The Schleicher County grand jury was ordered to reconvene on July 22 to continue hearing the state's case against members of the Fundamentalist Church of Jesus Christ of Latter Day Saints, said Rod Parker, an attorney for the breakaway Mormon sect.
Attorneys for the Texas Attorney General's Office refused to comment on the proceedings, since grand jury hearings are secret. The state alleges that the group forces underage girls into spiritual marriages and sex with older men.
About a dozen women in pioneer dresses, the uniform of female FLDS members, were seen throughout the day outside the heavily guarded courthouse. The women were apparently heeding subpoenas to testify, though Parker said he's not sure if any did.
He said state prosecutors failed to provide written assurances that witnesses engaged in polygamist unions would not be tried later on bigamy charges, either here or in places outside their jurisdiction, like Utah or Arizona, where the FLDS has its stronghold.
"I think the whole thing fell apart because (state prosecutors) failed to offer the necessary immunity," Parker said. "There are Fifth Amendment issues here."

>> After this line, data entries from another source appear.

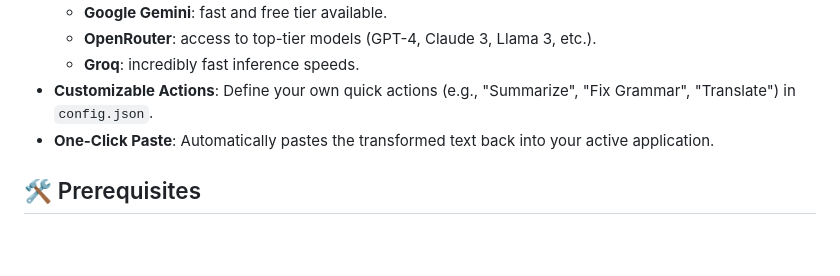
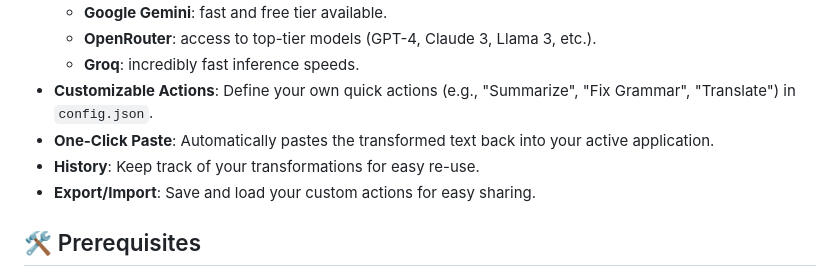
Before and after one commit to aralde/tactio, a Markdown page: README.md, the part around the change. Rendered like a GitHub page; blank space fills up the shorter version.

```diff
--- a/README.md
+++ b/README.md
@@ -13,6 +13,8 @@
   * **Groq**: incredibly fast inference speeds.
 * **Customizable Actions**: Define your own quick actions (e.g., "Summarize", "Fix Grammar", "Translate") in `config.json`.
 * **One-Click Paste**: Automatically pastes the transformed text back into your active application.
+* **History**: Keep track of your transformations for easy re-use.
+* **Export/Import**: Save and load your custom actions for easy sharing.
 
 ## 🛠️ Prerequisites
 
```
Also changed, not shown: actions/000_summarize.md (added, +5 -0 lines), actions/001_translate_to_spanish.md (added, +5 -0 lines), actions/002_translate_to_english.md (added, +5 -0 lines), assets/tactio-logo-wt.png (added), 15 other files.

Schleicher County Sheriff David Doran said it might take months for the state to lay out its case. Investigators were still in the process of sorting through the hundreds of boxes of evidence collected during its weeklong raid of the sect's ranch in April as well as results collected from DNA tests, he said.
"We expect this will be a long process," Doran said.

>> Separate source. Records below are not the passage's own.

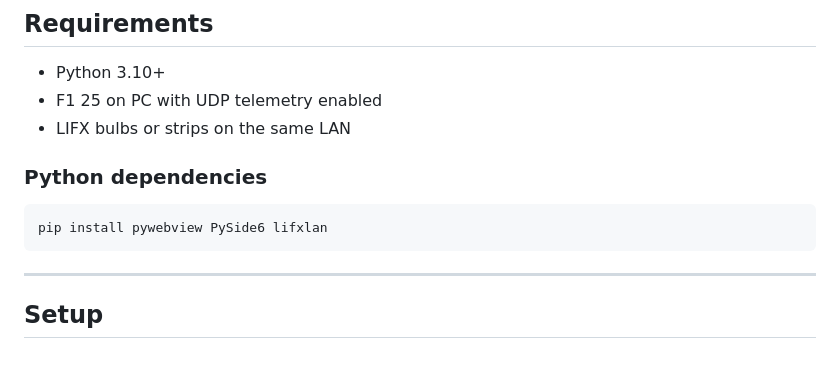
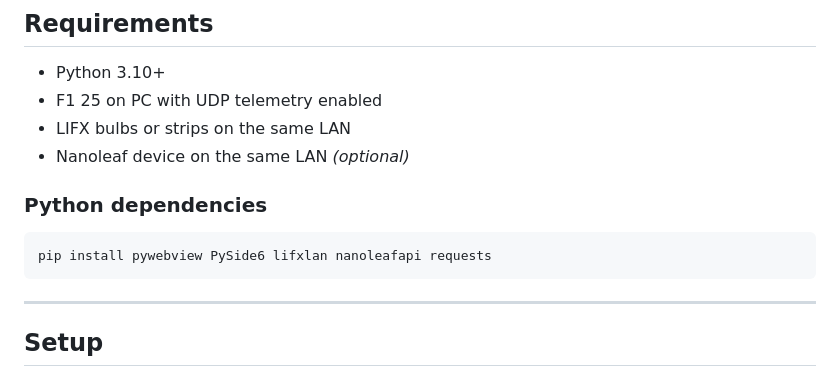
Before and after one commit to onxtane/f1-lifx-bridge, a Markdown page: README.md, the part around one of its changes. Drawn GitHub-style.

````diff
--- a/README.md
+++ b/README.md
@@ -55,11 +65,12 @@ F1 25 → UDP telemetry → F1 LIFX Bridge → LIFX LAN protocol → your lights
 - Python 3.10+
 - F1 25 on PC with UDP telemetry enabled
 - LIFX bulbs or strips on the same LAN
+- Nanoleaf device on the same LAN *(optional)*
 
 ### Python dependencies
 
 ```
-pip install pywebview PySide6 lifxlan
+pip install pywebview PySide6 lifxlan nanoleafapi requests
 ```
 
 ---
````
Also changed, not shown: other parts of README.md (+19 -7 lines).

Wednesday's proceedings turned the main square in this tiny West Texas town upside down. The courthouse was surrounded by about a dozen state and local deputies and closed to all visitors unrelated to the FLDS case.
A court-appointed attorney for the 16-year-old daughter of sect leader Warren Jeffs arrived with an armed guard, assigned to her by the Attorney General's Office. Natalie Malonis, who spent the past week sparring with sect leaders, said she feared for her safety.

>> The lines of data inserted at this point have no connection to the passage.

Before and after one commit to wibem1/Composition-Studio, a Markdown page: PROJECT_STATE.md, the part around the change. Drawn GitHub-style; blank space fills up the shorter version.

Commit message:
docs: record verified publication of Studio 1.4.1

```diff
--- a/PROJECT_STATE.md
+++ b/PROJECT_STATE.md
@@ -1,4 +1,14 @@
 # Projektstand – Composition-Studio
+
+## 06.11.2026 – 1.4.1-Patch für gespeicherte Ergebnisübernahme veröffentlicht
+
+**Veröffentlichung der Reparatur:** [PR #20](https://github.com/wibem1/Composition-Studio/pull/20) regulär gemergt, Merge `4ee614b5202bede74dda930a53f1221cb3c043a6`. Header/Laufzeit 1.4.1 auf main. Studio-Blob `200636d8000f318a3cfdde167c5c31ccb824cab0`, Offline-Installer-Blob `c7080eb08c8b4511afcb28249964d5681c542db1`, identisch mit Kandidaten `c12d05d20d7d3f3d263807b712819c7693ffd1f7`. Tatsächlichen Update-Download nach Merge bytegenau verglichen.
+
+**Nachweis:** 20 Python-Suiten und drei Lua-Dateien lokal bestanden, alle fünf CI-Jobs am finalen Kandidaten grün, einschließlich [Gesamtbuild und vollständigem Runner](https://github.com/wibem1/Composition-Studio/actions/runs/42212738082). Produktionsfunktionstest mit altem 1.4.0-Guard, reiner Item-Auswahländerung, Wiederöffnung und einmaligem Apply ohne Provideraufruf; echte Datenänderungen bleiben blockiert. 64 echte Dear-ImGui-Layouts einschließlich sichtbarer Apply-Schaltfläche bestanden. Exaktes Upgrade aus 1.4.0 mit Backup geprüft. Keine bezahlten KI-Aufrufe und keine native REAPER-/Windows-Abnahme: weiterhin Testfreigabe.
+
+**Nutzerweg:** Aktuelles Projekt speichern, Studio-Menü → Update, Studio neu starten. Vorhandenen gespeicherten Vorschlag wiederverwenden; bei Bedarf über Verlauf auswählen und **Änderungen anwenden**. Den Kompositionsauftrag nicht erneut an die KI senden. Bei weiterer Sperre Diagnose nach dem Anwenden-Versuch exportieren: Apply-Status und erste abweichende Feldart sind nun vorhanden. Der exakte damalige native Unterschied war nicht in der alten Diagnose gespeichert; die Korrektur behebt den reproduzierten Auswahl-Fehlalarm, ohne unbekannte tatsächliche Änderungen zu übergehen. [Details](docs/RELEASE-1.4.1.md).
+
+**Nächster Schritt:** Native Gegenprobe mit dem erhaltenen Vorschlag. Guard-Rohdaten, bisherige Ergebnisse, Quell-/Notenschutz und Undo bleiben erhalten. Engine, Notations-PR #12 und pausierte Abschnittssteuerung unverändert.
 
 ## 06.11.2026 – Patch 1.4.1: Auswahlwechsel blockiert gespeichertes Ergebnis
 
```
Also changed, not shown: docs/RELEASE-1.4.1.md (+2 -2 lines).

Malonis maintains her client, who was reportedly subpoenaed by the state, was spiritually married at age 15. Her client tried but failed Tuesday to fire Malonis, saying she is biased against her family and not representing her interests.
Arizona and Utah in recent years have put behind bars some FLDS members, including their revered prophet Jeffs, who was charged with sex abuse crimes.
Wednesday's proceedings came nearly three months after state authorities raided the sect's 1,700 acre Yearning for Zion Ranch and seized all 440 children, plus about 20 young women who Child Protective Services said they believed to be underage.
The children were returned to their parents two months later when the Texas Supreme Court ruled that the state had failed to prove that they were in immediate danger of abuse.
Chronicle reporter Terri Langford in Houston contributed to this report.